We have been using one essential piece of kit to sample zooplankton, looking for areas that either have salps (for our salp cycles) or do not have salps (for our non-salp cycles to compare). Because zooplankton, salps included, can live at different depths in the water, we put these paired nets down to 200m, and investigate everything that comes back to us from the ocean.
Moira Décima and Sadie Mills get the cod ends ready for deployment and pose for a selfie. [Photo: Moira Décima, NIWA]
Our sampling has been so intense on this voyage, that we just hit 100 bongo tows! Yep, we did our best to celebrate out here, even danced to the Bongo theme song “King of the Bongo”.
Sir Peter Blake Ambassador Lana Young, crew members Shane Harvey and Phil Bignell, and NIWA’s Sadie Mills ‘play’ the Bongos. [Photo: Moira Decima]
Of course, we don’t just put the net in and back.

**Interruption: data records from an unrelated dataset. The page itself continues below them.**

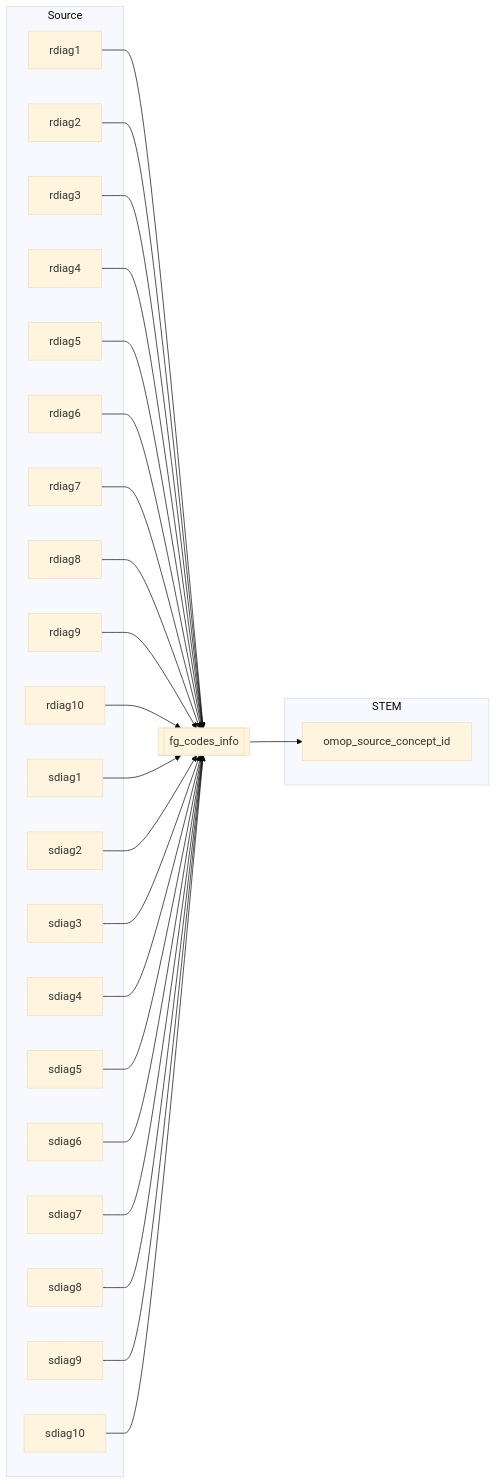
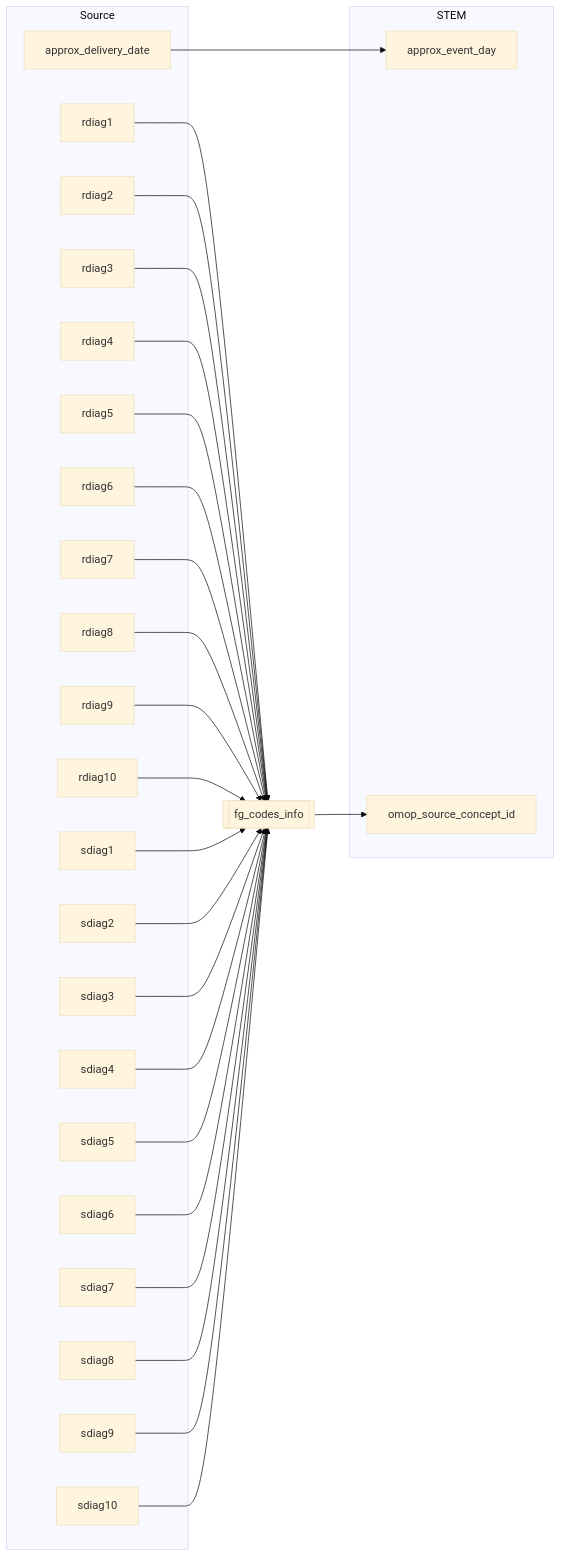
Before and after one commit to FINNGEN/ETL: the diagram in 2_etl_specifications/documentation/birth_mother_to_stem.md, drawn with Mermaid. The commit also changed other lines of this file and 12 other files, not shown here.

````diff
--- a/2_etl_specifications/documentation/birth_mother_to_stem.md
+++ b/2_etl_specifications/documentation/birth_mother_to_stem.md
@@ -10,57 +10,60 @@
 ```mermaid
 %%{init: {'theme': 'base' } }%%
 %%{init: {'theme': 'base' } }%%
 flowchart LR
     subgraph Source
+        approx_delivery_date
         rdiag1
         rdiag2
         rdiag3
         rdiag4
         rdiag5
         rdiag6
         rdiag7
         rdiag8
         rdiag9
         rdiag10
         sdiag1
         sdiag2
         sdiag3
         sdiag4
         sdiag5
         sdiag6
         sdiag7
         sdiag8
         sdiag9
         sdiag10
     end
 
     fg_codes_info[[fg_codes_info]]
 
     subgraph STEM
+        approx_event_day
         omop_source_concept_id
 
     end
 
+    approx_delivery_date-->approx_event_day
     rdiag1-->fg_codes_info
     rdiag2-->fg_codes_info
     rdiag3-->fg_codes_info
     rdiag4-->fg_codes_info
     rdiag5-->fg_codes_info
     rdiag6-->fg_codes_info
     rdiag7-->fg_codes_info
     rdiag8-->fg_codes_info
     rdiag9-->fg_codes_info
     rdiag10-->fg_codes_info
     sdiag1-->fg_codes_info
     sdiag2-->fg_codes_info
     sdiag3-->fg_codes_info
     sdiag4-->fg_codes_info
     sdiag5-->fg_codes_info
     sdiag6-->fg_codes_info
     sdiag7-->fg_codes_info
     sdiag8-->fg_codes_info
     sdiag9-->fg_codes_info
     sdiag10-->fg_codes_info
 
     fg_codes_info-->omop_source_concept_id
 ```
````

When it returns we have to process the sample, which includes putting critters through difference sieve sizes, so we can separate out the large ones from the small ones. Our amazing Bongo squad has thus deployed and retrieved these nets 100 times, as well as processed a whopping 200 samples (since there are 2 nets), from the Bongo tows alone!
Left: Christopher Ray, Phil Bignell, Shane Harvey, Moira Décima, Sadie Mills, Morgan Meyers and Lana Young celebrate the 100 Bongo tow. [Photo: Miguel Mendez] Right: Lana Young (Sir Peter Blake Trust) and Moira Décima stand in wait for the net to return from the deep. [Photo: Sadie Mills, NIWA]
Left: Sadie Mills (NIWA) holds up the clipboard showing our 100 mark. Right: Rob Stewart, Florian Luskow and Christian Fender interrupt their zooplankton processing to pose for a picture. [Photos: Moira Decima]
Left: Rob Stewart (NIWA) splits a sample using a Folsom (rotary) splitter. Right: Christian Fender (Florida State University) meticulously pulls out small zooplankton critters that might have been caught on the sieve. [Photos: Moira Decima, NIWA]
Left: Florian Luskow (University of British Columbia) at the size-fractionation station. Right: Morgan Meyers (University of Otago) measures and counts salp specimens. [Photos: Moira Decima, NIWA]
The information we are collecting will help us understand not only salps and their role in the ocean, but also the relationship to other zooplankton such as copepods and krill, and how the different critters live and thrive in different parts and conditions of our EEZ.